Heavily armed special forces quickly surrounded the building in the heart of the Karachi financial district, where the State Bank of Pakistan is located, as well as the headquarters of several national and international financial institutions.
Local television stations broadcast images of police in full armor surrounding the building but still outside the walls of the Stock Exchange.
Rizwan Ahmend, a police official at the scene, said that after opening fire, the gunmen entered the stock exchange grounds. He said that after the attack was finished, supplies were found on the bodies of the gunmen, indicating that they may have planned a long siege, which the police quickly foiled.
Inside the stock exchange, broker Yaqub Memon told the Associated Press that he and others were huddled in their offices while the attack was underway. After the shooting ended and the gunmen were killed, the police gathered all the employees and brokers in one room while the security forces went floor by floor to make sure that no explosives had not been left, he said.
Shazia Jehan, a police spokesperson, said that the bomb disposal team had also been called to the stock exchange to clear the building of any explosive device.
Separatist group claims responsibility
The Balochistan Liberation Army later claimed responsibility for the attack. The group has waged an insurgency for years, demanding independence from the gas-rich province of Baluchistan in southwest Pakistan, which borders the southern Sindh province, where Karachi is the provincial capital.
The group also distributed to the media a photograph of four men in full armor and camouflage uniforms, saying that it was the activists who attacked the purse.
Later Monday, at a press conference, Maj. Gen. Omar Ahmed Bokhari, who oversaw the Rangers’ paramilitary force, who participated in the operation, accused neighboring India of helping the attackers , by activating “sleeper cells” which, according to Pakistan, have been held by Pakistan. planted all over the country.
India and Pakistan regularly exchange allegations that militant groups were used to attack the other country.
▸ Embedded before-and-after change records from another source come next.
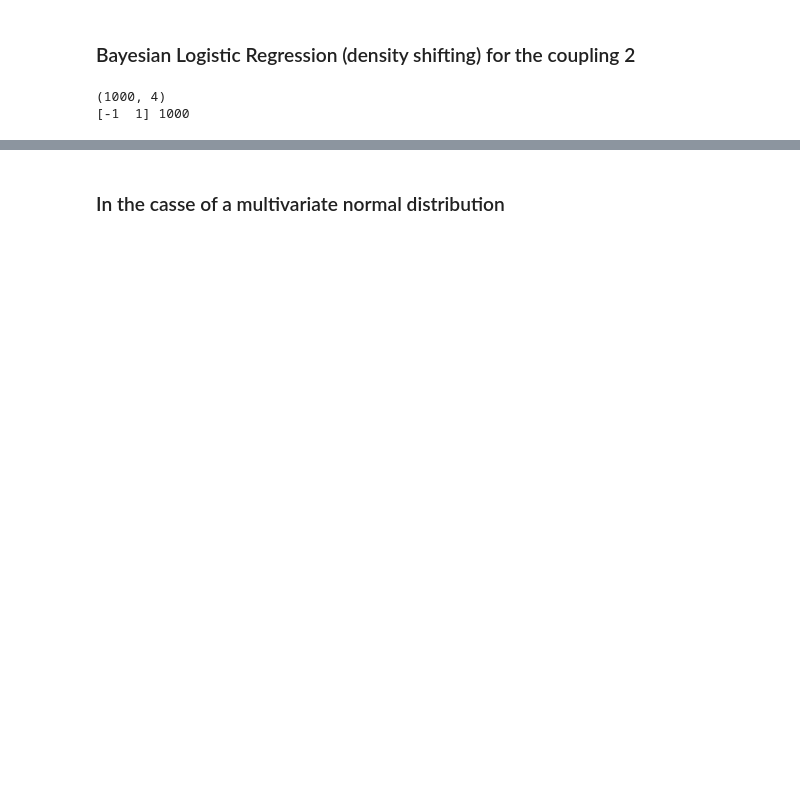
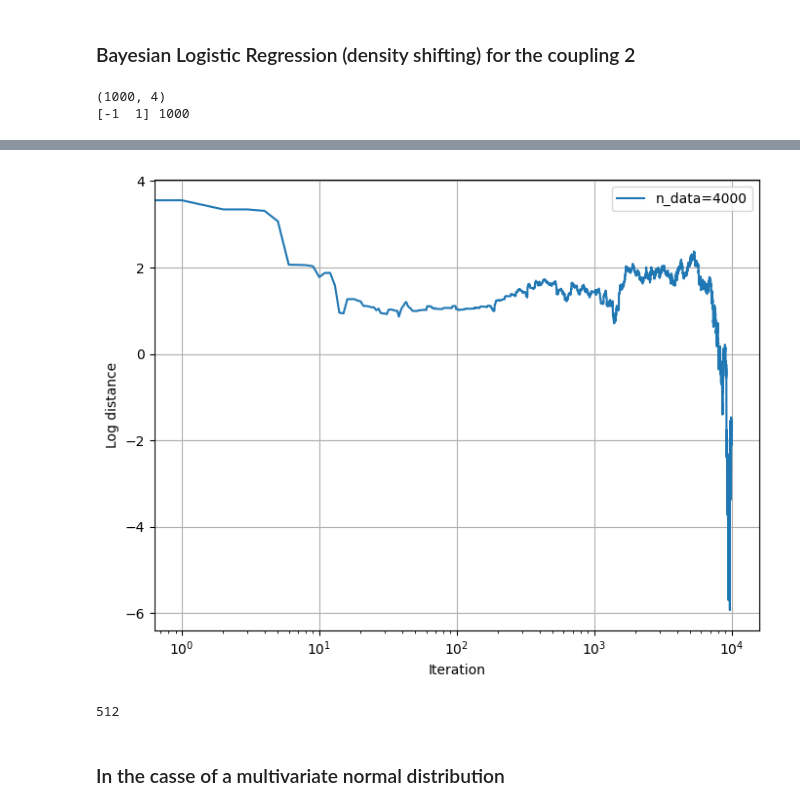
Before and after one commit to MohamedKeteb/Coupling_ESS, a Jupyter notebook: simu_ESS.ipynb, the cells around one changed output, grey strips where cells are left out. Cells and saved outputs as stored; diff of their text form; code cells hidden in the pictures; blank space fills up the shorter version.

```diff
--- a/simu_ESS.ipynb
+++ b/simu_ESS.ipynb
@@ -639,3 +639,35 @@ if __name__ == "__main__":
+# %%
+if __name__ == "__main__":
+    N = 10000
+    e = 0.8
+    plt.figure(figsize=(8, 6))
+    d = 8
+    for n in range(4000, 4001):
+        X, Y = make_classification(n_samples=n, n_features=d, n_classes=2, random_state=0, n_informative= 6)
+        Y = 2 * Y - 1  # transforme les labels 0,1 en -1,1
+
+        x_init, y_init = np.random.randn(2, d)
+
+        samples, list_theta2 = coupled_ess2_blr(x_init, y_init, X, Y, e, N)
+        x_sample_blr = np.array([samples[i][0] for i in range(len(samples))])
+        y_sample_blr = np.array([samples[i][1] for i in range(len(samples))])
+
+        dist = np.sum((x_sample_blr - y_sample_blr) ** 2, axis=1)
+
+        plt.plot(np.log(dist), label=f"n_data={n}")
+    plt.xscale('log')  # Mettre l'axe Y en échelle logarithmique
+    plt.xlabel("Iteration")
+    plt.ylabel("Log distance")
+    plt.grid()
+    plt.legend()
+    plt.savefig("images/reglog_crn.png", dpi=300, bbox_inches='tight')
+    plt.show()
+# %% [output]
+[figure, added]
+# %%
+8*8*8
+# %% [output]
+512
 # %% [markdown]
 ### In the casse of a multivariate normal distribution
 # %%
```
Also changed, not shown: parts of 26 cells of this notebook, 15 other files.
The two nuclear-armed neighbors have fought three wars, including two over the disputed mountainous Himalayan region of Kashmir, which is divided between the two but coveted by both in its entirety.
Responsible for several attacks
The Balochistan Liberation Army, which Pakistan says has found security across the border in Afghanistan, has carried out several attacks in Karachi in recent years, including an attack on the Chinese consulate in November 2018 that killed two people .
General Bokhari said Monday’s attack had the same characteristics as the attack on the Chinese consulate, with the level of coordination and a large stock of ammunition found at the scene.
Police and Pakistani Rangers found more than a dozen hand grenades, boxes of ammunition and several automatic rifles that the attackers had brought to the purse.
The port of Gwadar in the Arabian Sea is located in Balochistan and is part of a unique multi-billion dollar road project connecting South and Central Asia to China. The Balochistan militant group opposed the plan for a road, including a highway connecting the port of Gwadar to the Chinese border.
The Karachi Stock Exchange is the largest and oldest stock exchange in Pakistan, now incorporated with the Islamabad and Lahore stock exchanges.